Compare any two graphics cards:
Radeon HD 6950 vs Radeon HD 7970
IntroThe Radeon HD 6950 makes use of a 40 nm design. AMD has set the core speed at 800 MHz. The GDDR5 memory runs at a speed of 1250 MHz on this particular card. It features 1408 SPUs as well as 88 TAUs and 32 Rasterization Operator Units.
Compare all that to the Radeon HD 7970, which features a GPU core clock speed of 925 MHz, and 3072 MB of GDDR5 memory set to run at 1375 MHz through a 384-bit bus.

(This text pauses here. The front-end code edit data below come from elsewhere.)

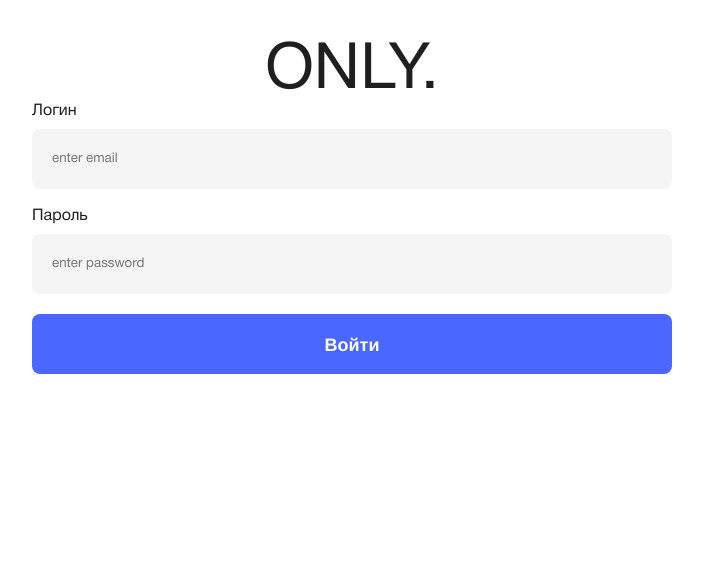
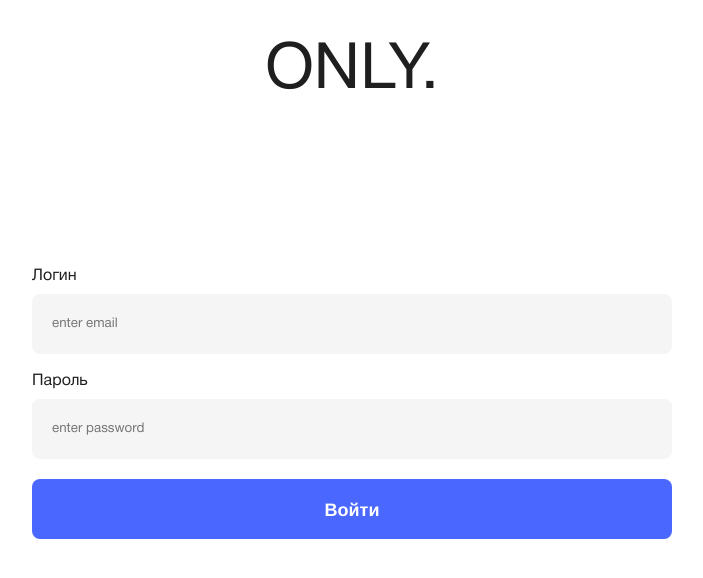
Before and after one commit to galikeev/only-task, a React (Create React App) app: page /login in a window 1280 px wide. Shown: the top 578 px of the page, without its empty margins (288-991 px from the left). Built offline with nearby package versions, Linux system fonts and the light colour scheme.

Commit message:
changed styles

```diff
--- a/src/pages/HomePage.js
+++ b/src/pages/HomePage.js
@@ -12,15 +12,16 @@ const Button = styledComponents.button`
     font-weight: 700;
     font-size: 18px;
     line-height: 22px;
+    margin-top: 50px;
 `;
 
 const HomePage = ({logout, email}) => {
 
     return (
-        <div className="container">
+        <>
             <div>Здравствуйте, <span style={{'fontWeight': '700'}}>{email}</span></div>
             <Button onClick={logout}>Выйти</Button>
-        </div>
+        </>
     );
 };
 
--- a/src/pages/LoginPage.js
+++ b/src/pages/LoginPage.js
@@ -13,14 +13,6 @@ const Input = styledComponents.input`
     outline: none;
 `;
 
-const Form = styledComponents.form`
-    display: flex;
-    flex-direction: column;
-    align-items: center;
-    justify-content: flex-end;
-    gap: 20px;
-`;
-
 const Label = styledComponents.div`
     display: flex;
     flex-direction: column;
@@ -34,6 +26,7 @@ const Button = styledComponents(Input)`
     font-weight: 700;
     font-size: 18px;
     line-height: 22px;
+    margin-top: 20px;
 `;
 
 const Error = styledComponents.span`
@@ -47,12 +40,12 @@ const NotFound = styledComponents.div`
     height: 60px;
     background: #F5E9E9;
     border: 1px solid #E26F6F;
-    box-sizing: border-box;
     border-radius: 8px;
     display: flex;
     align-items: center;
     gap: 14px;
     padding: 20px;
+    margin-bottom: 27px;
 `;
 
 const Warning = styledComponents.div`
@@ -72,7 +65,7 @@ const LoginPage = ({onSubmit, error, disabledBtn}) => {
     const disibledColor = disabledBtn ? {'background': '#99A9FF'} : null;
 
     return (
-        <Form onSubmit={handleSubmit(onSubmit)}>
+        <form onSubmit={handleSubmit(onSubmit)}>
             {error ? <NotFound><Warning>!</Warning>{error}</NotFound> : ''}
             <Label>
                 <label htmlFor="email">Логин</label>
@@ -85,7 +78,7 @@ const LoginPage = ({onSubmit, error, disabledBtn}) => {
                 {errors.email && <Error>Обязательное поле</Error>}
             </Label>
             <Label>
-                <label htmlFor="email">Пароль</label>
+                <label htmlFor="email" style={{'marginTop': '20px'}}>Пароль</label>
                 <Input
                     placeholder="enter password"
                     type="password"
@@ -95,7 +88,7 @@ const LoginPage = ({onSubmit, error, disabledBtn}) => {
                 {errors.password && <Error>Обязательное поле</Error>}
             </Label>
             <Button type="submit" value="Войти" disabled={disabledBtn} style={disibledColor}/>
-        </Form>
+        </form>
     );
 };
 
--- a/src/styles/style.scss
+++ b/src/styles/style.scss
@@ -50,7 +50,6 @@ input::-webkit-inner-spin-button {
 }
 
 .app {
-    width: 1100px;
     margin: 0 auto;
     padding: 40px 0 40px 0;
 }
@@ -59,5 +58,5 @@ input::-webkit-inner-spin-button {
     align-items: center;
     justify-content: center;
     flex-direction: column;
-    gap: 50px;
+    height: 75vh;
 }
```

It also is comprised of 2048 Stream Processors, 128 Texture Address Units, and 32 Raster Operation Units.
Power Usage and Theoretical Benchmarks

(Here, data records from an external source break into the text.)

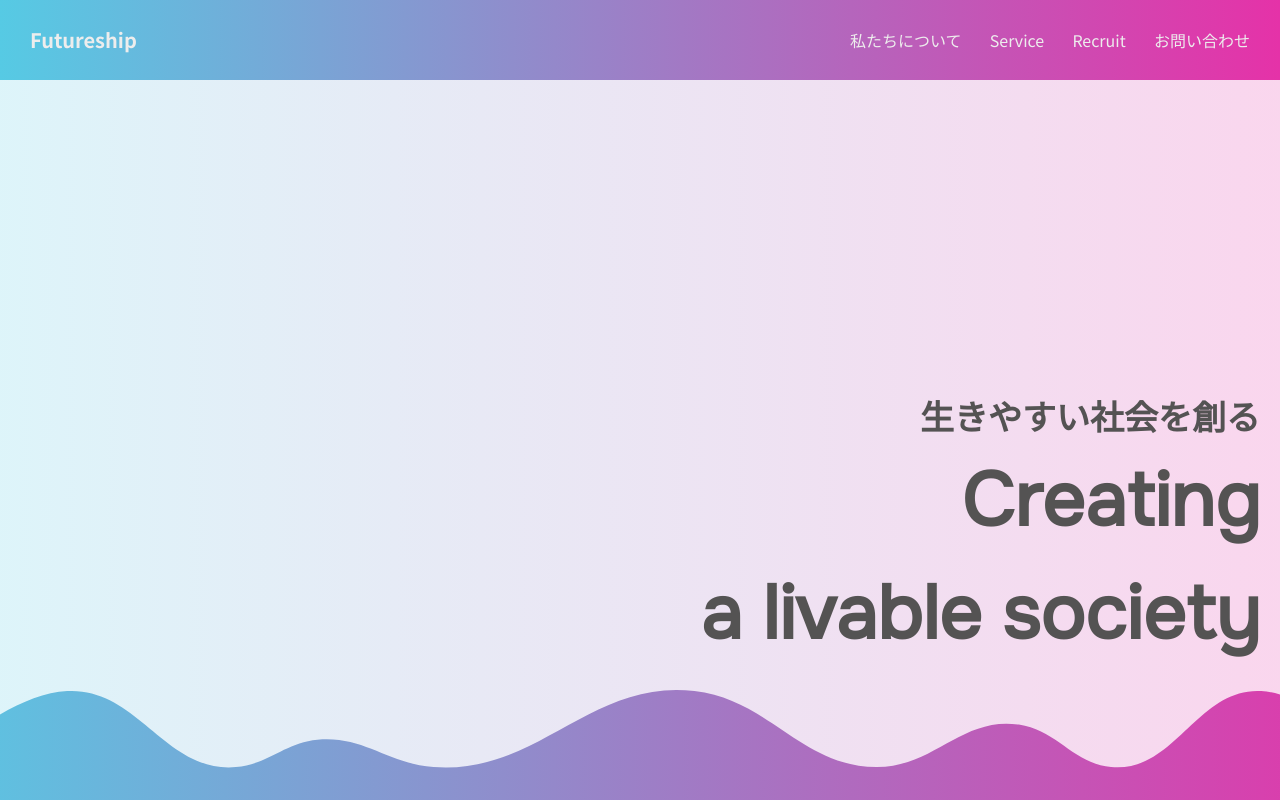
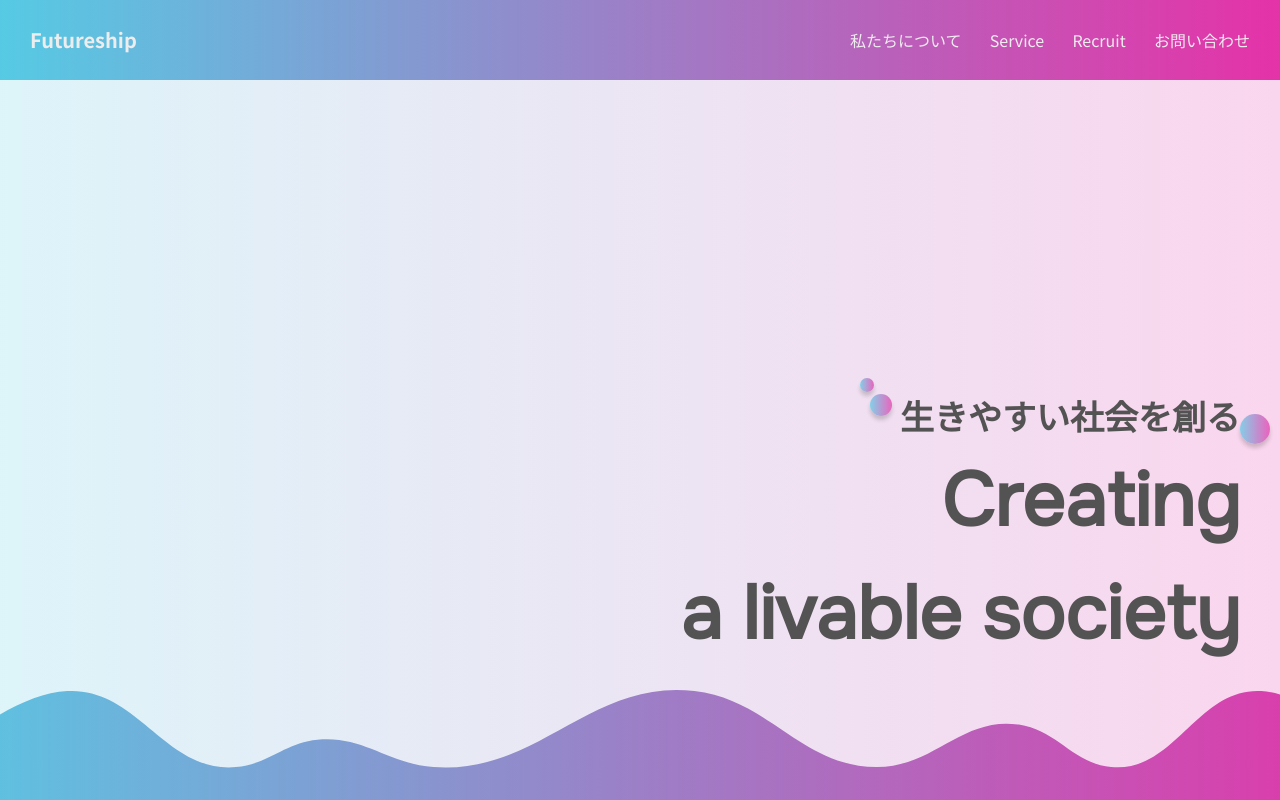
Before and after one commit to futureship/Futureship_HP, a Next.js app: page / in a window 1280 px wide. Built offline with nearby package versions, Linux system fonts and the light colour scheme.

Commit message:
図形の配置

```diff
--- a/src/app/pages/top/top.module.scss
+++ b/src/app/pages/top/top.module.scss
@@ -9,7 +9,7 @@
 
 .main {
   flex-grow: 1; /* メインコンテンツが残りのスペースを占める */
-  padding: 20px;
+  padding: 20px 40px 20px 20px;
   display: flex;
   height: 100%;
   flex-direction: column;
@@ -31,6 +31,33 @@
   color: $gray1;
 }
 
+@mixin circle($size, $top, $left) {
+  @include gradient4;
+  width: $size; // 円の幅
+  height: $size; // 円の高さ
+  top: $top;
+  left: $left;
+  position: absolute;
+  border-radius: 50%; // 円にするためのボーダー半径
+  box-shadow: 0 4px 4px rgba(0, 0, 0, 0.25); // 影の設定
+}
+
+.circle1 {
+  @include circle(14px, -16px, -40px);
+}
+
+.circle2 {
+  @include circle(22px, 0px, -30px);
+}
+
+.circle3 {
+  @include circle(30px, 20px, 340px);
+}
+
+.subTitleArea {
+  position: relative;
+}
+
 // footer {
 //   background-color: #333; /* フッターの背景色 */
 //   color: white; /* フッターのテキスト色 */
--- a/src/app/pages/top/top.tsx
+++ b/src/app/pages/top/top.tsx
@@ -13,7 +13,12 @@ export const Top: React.FC = () => {
     <div className={styles.container}>
       <Header></Header>
       <div className={styles.main}>
-        <div className={styles.subTitle}>{t('top.title.subTitle')}</div>
+        <div className={styles.subTitleArea}>
+          <div className={styles.circle1}></div>
+          <div className={styles.circle2}></div>
+          <div className={styles.circle3}></div>
+          <div className={styles.subTitle}>{t('top.title.subTitle')}</div>
+        </div>
         <div className={styles.title}>{t('top.title.title1')}</div>
         <div className={styles.title}>{t('top.title.title2')}</div>
       </div>
--- a/src/app/styles/common.module.scss
+++ b/src/app/styles/common.module.scss
@@ -17,6 +17,12 @@
   color: $white1;
 }
 
+// グラデーションパターン４：線形（７０％）
+@mixin gradient4 {
+  background: linear-gradient(to right, $water-blue1, $pink1);
+  opacity: 0.7;
+}
+
 @mixin gradientBackground {
   background: linear-gradient(to right, $water-blue1, $pink1);
   opacity: 0.3;
```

Power Consumption (Max TDP)
In theory, the Radeon HD 7970 should be much faster than the Radeon HD 6950 overall. (explain)
Texel RateThe Radeon HD 7970 should be much (approximately 68%) faster with regards to texture filtering than the Radeon HD 6950. (explain)
Pixel RateIf using a high resolution is important to you, then the Radeon HD 7970 is superior to the Radeon HD 6950, though not by far. (explain)
Please note that the above 'benchmarks' are all just theoretical - the results were calculated based on the card's specifications, and real-world performance may (and probably will) vary at least a bit.
Please note that the price comparisons are based on search keywords - sometimes it might show cards with very similar names that are not exactly the same as the one chosen in the comparison. We do try to filter out the wrong results as best we can, though.
Memory Bandwidth: Memory bandwidth is the maximum amount of data (measured in MB per second) that can be transported over the external memory interface in a second. It is calculated by multiplying the interface width by its memory clock speed. If the card has DDR memory, it should be multiplied by 2 again. If DDR5, multiply by 4 instead. The better the bandwidth is, the better the card will be in general. It especially helps with anti-aliasing, High Dynamic Range and higher screen resolutions.
Texel Rate: Texel rate is the maximum texture map elements (texels) that are applied in one second. This is worked out by multiplying the total texture units by the core clock speed of the chip. The better the texel rate, the better the graphics card will be at handling texture filtering (anisotropic filtering - AF). It is measured in millions of texels applied per second.
Pixel Rate: Pixel rate is the most pixels that the graphics chip could possibly record to the local memory per second - measured in millions of pixels per second. The number is calculated by multiplying the number of ROPs by the the core clock speed. ROPs (Raster Operations Pipelines - aka Render Output Units) are responsible for filling the screen with pixels (the image). The actual pixel rate is also dependant on many other factors, most notably the memory bandwidth - the lower the bandwidth is, the lower the potential to reach the maximum fill rate.